Sometimes, it is not possible to stop a DUI charge. If you could go back in time and make different choices, you would – but unfortunately, that is not the way that the world works.
Still, understanding the pre-arrest process of a DUI is an important step to take, whether you are trying to be proactive and avoid a DUI, or you have recently been charged. This “Prearrest” section of the website touches on a few important factors to understand if you are facing a Connecticut DUI, or trying to avoid one.
Alcohol and Its Impact on the Body
Alcohol’s impact on the body is well documented in DUI cases. You need to understand how factors such as age, gender, weight, height, and more, have an effect on alcohol’s ability to impact you as well as others. Understanding alcohol absorption and how alcohol impacts a person on a scientific level can assist in a DUI defense. You can learn more about this topic on this page.

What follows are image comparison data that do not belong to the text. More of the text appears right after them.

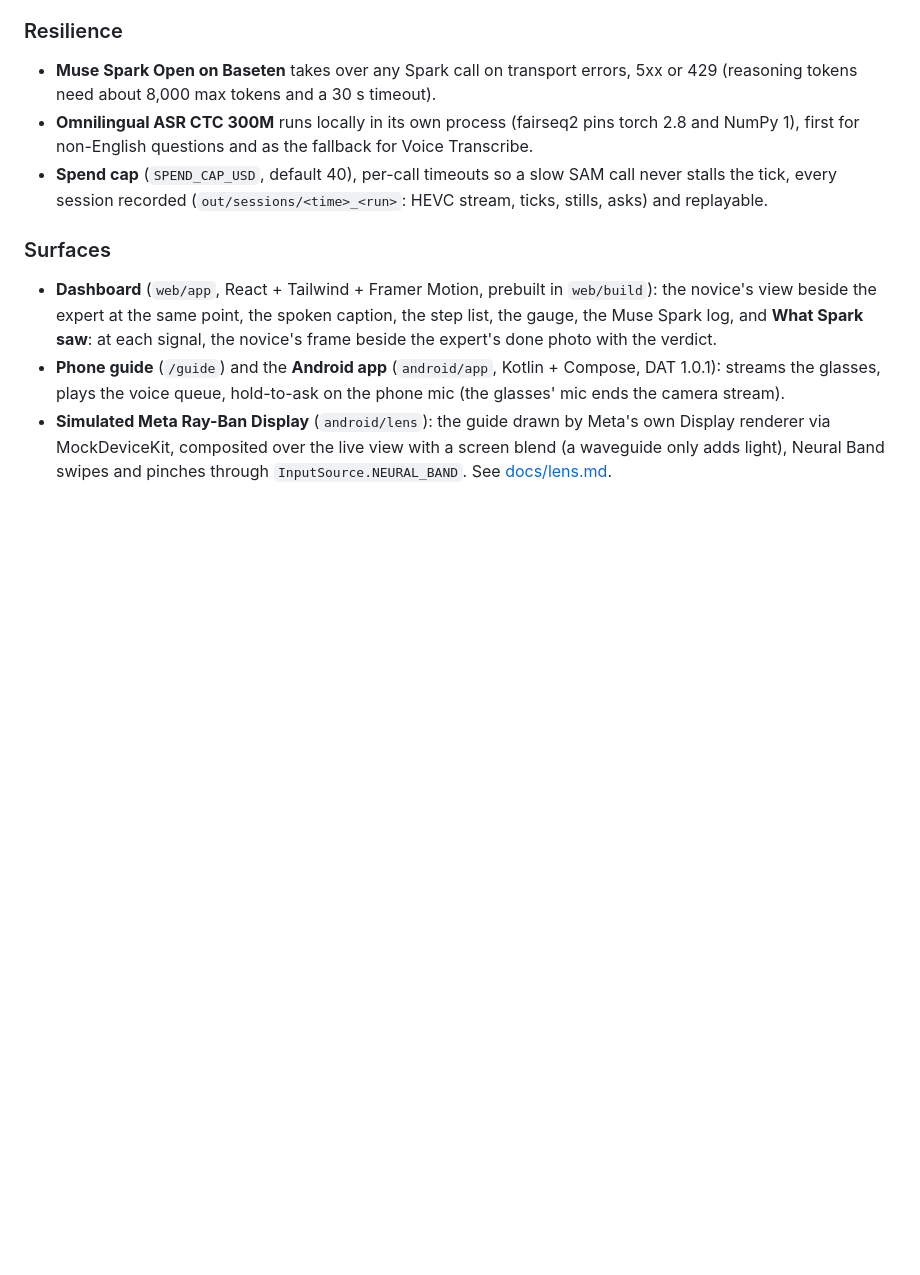
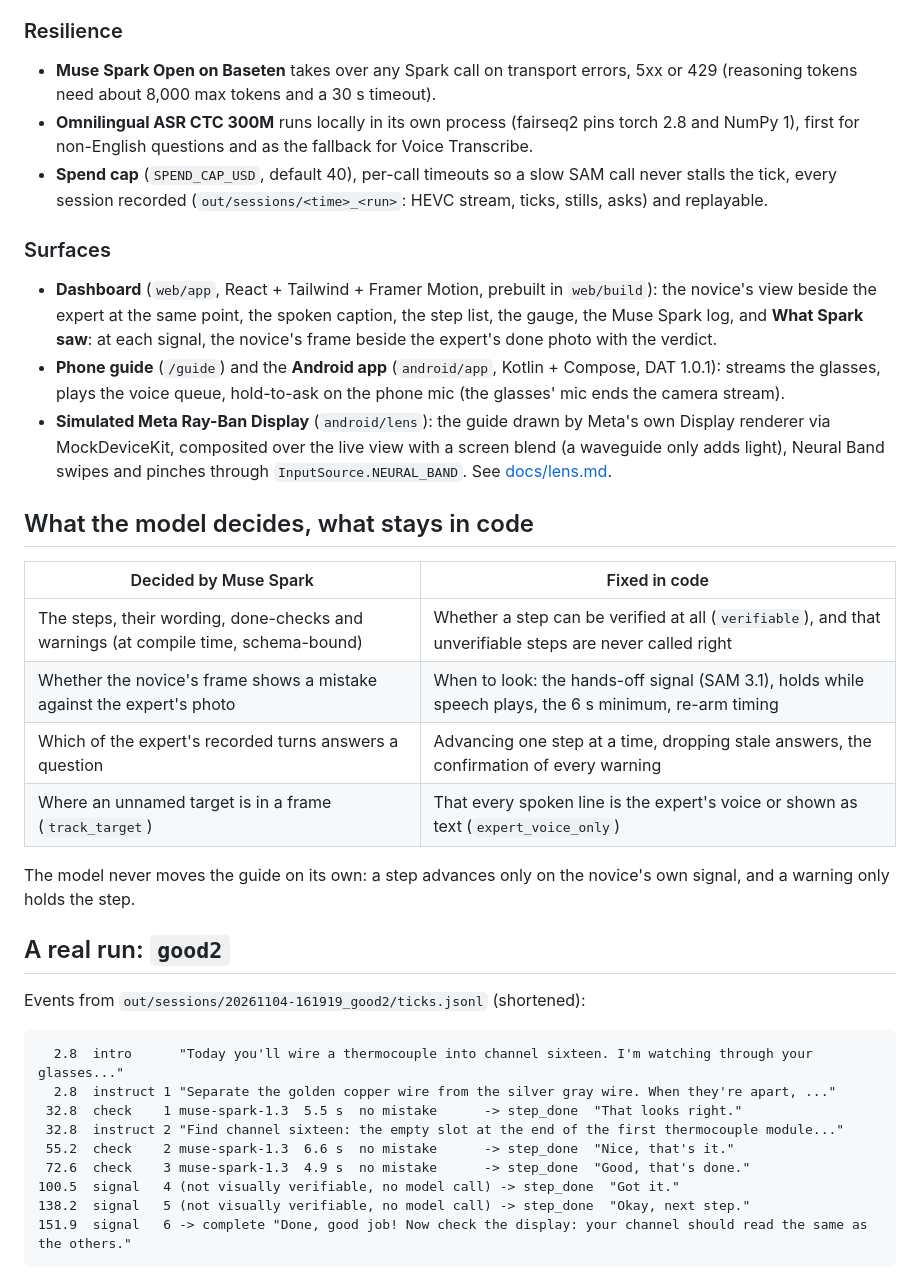
Before and after one commit to ApprenticeAIMeta/Hack, a Markdown page: README.md, the part around one of its changes. Drawn GitHub-style; blank space fills up the shorter version.

````diff
--- a/README.md
+++ b/README.md
@@ -69,3 +105,31 @@ Procedure: wiring a type T thermocouple into channel 16 of a National Instrument
 - **Dashboard** (`web/app`, React + Tailwind + Framer Motion, prebuilt in `web/build`): the novice's view beside the expert at the same point, the spoken caption, the step list, the gauge, the Muse Spark log, and **What Spark saw**: at each signal, the novice's frame beside the expert's done photo with the verdict.
 - **Phone guide** (`/guide`) and the **Android app** (`android/app`, Kotlin + Compose, DAT 1.0.1): streams the glasses, plays the voice queue, hold-to-ask on the phone mic (the glasses' mic ends the camera stream).
 - **Simulated Meta Ray-Ban Display** (`android/lens`): the guide drawn by Meta's own Display renderer via MockDeviceKit, composited over the live view with a screen blend (a waveguide only adds light), Neural Band swipes and pinches through `InputSource.NEURAL_BAND`. See [docs/lens.md](docs/lens.md).
+
+## What the model decides, what stays in code
+
+| Decided by Muse Spark | Fixed in code |
+|---|---|
+| The steps, their wording, done-checks and warnings (at compile time, schema-bound) | Whether a step can be verified at all (`verifiable`), and that unverifiable steps are never called right |
+| Whether the novice's frame shows a mistake against the expert's photo | When to look: the hands-off signal (SAM 3.1), holds while speech plays, the 6 s minimum, re-arm timing |
+| Which of the expert's recorded turns answers a question | Advancing one step at a time, dropping stale answers, the confirmation of every warning |
+| Where an unnamed target is in a frame (`track_target`) | That every spoken line is the expert's voice or shown as text (`expert_voice_only`) |
+
+The model never moves the guide on its own: a step advances only on the novice's own signal, and a warning only holds the step.
+
+## A real run: `good2`
+
+Events from `out/sessions/20261104-161919_good2/ticks.jsonl` (shortened):
+
+```text
+  2.8  intro      "Today you'll wire a thermocouple into channel sixteen. I'm watching through your glasses..."
+  2.8  instruct 1 "Separate the golden copper wire from the silver gray wire. When they're apart, ..."
+ 32.8  check    1 muse-spark-1.3  5.5 s  no mistake      -> step_done  "That looks right."
+ 32.8  instruct 2 "Find channel sixteen: the empty slot at the end of the first thermocouple module..."
+ 55.2  check    2 muse-spark-1.3  6.6 s  no mistake      -> step_done  "Nice, that's it."
+ 72.6  check    3 muse-spark-1.3  4.9 s  no mistake      -> step_done  "Good, that's done."
+100.5  signal   4 (not visually verifiable, no model call) -> step_done  "Got it."
+138.2  signal   5 (not visually verifiable, no model call) -> step_done  "Okay, next step."
+151.9  signal   6 -> complete "Done, good job! Now check the display: your channel should read the same as the others."
+```
+
````
Also changed, not shown: other parts of README.md (+54 -15 lines), docs/img/dashboard.jpg (added), docs/img/expert_capture.jpg (added), docs/img/phone_guide.jpg (added), docs/img/procedure_steps.jpg (added).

Connecticut police are always on the lookout for drunk driving. In this section, I discuss what the police look for and how they detect drunk driving. Knowing these tips can help you avoid a DUI, or can help you build your defense if you have recently been charged.
Designated Drivers and Passengers
If you are in a position where you are acting as a designated driver for a friend, or you are a passenger in their vehicle and they are driving under the influence, you might be wondering what can or should happen if the vehicle is pulled over. Find out in this section.
The State of Connecticut has something known as implied consent law. Implied consent laws mean that each person who operates a motor vehicle in Connecticut does so with the understanding that if a police officer suspects they are driving under the influence, the officer can test them for drugs and alcohol. If you refuse such tests, you are breaking the implied consent laws. This means you will face separate penalties than you would for a DUI – simply refusing testing means a license suspension.
Standardized Field Sobriety Tests
Standardized field sobriety tests happen in every state. These tests are the walk and turn test, horizontal gaze nystagmus test, and the one leg stand test. Learn about these tests and some common issues with them in this section.
Standardized tests are not the only ones that a person suspected of DUI may be asked to perform. In addition to these standardized field sobriety tests are additional unvalidated tests. While these are not always used, they can sometimes be. In addition, you might face tests at the police station. You could also face a breath test, either when you are pulled over by the police, or later.
I Am Here to Help
Understanding the initial steps of being pulled over as a driver or being charged with a DUI are important in getting the help that you need. For assistance with a Connecticut DUI, contact my office.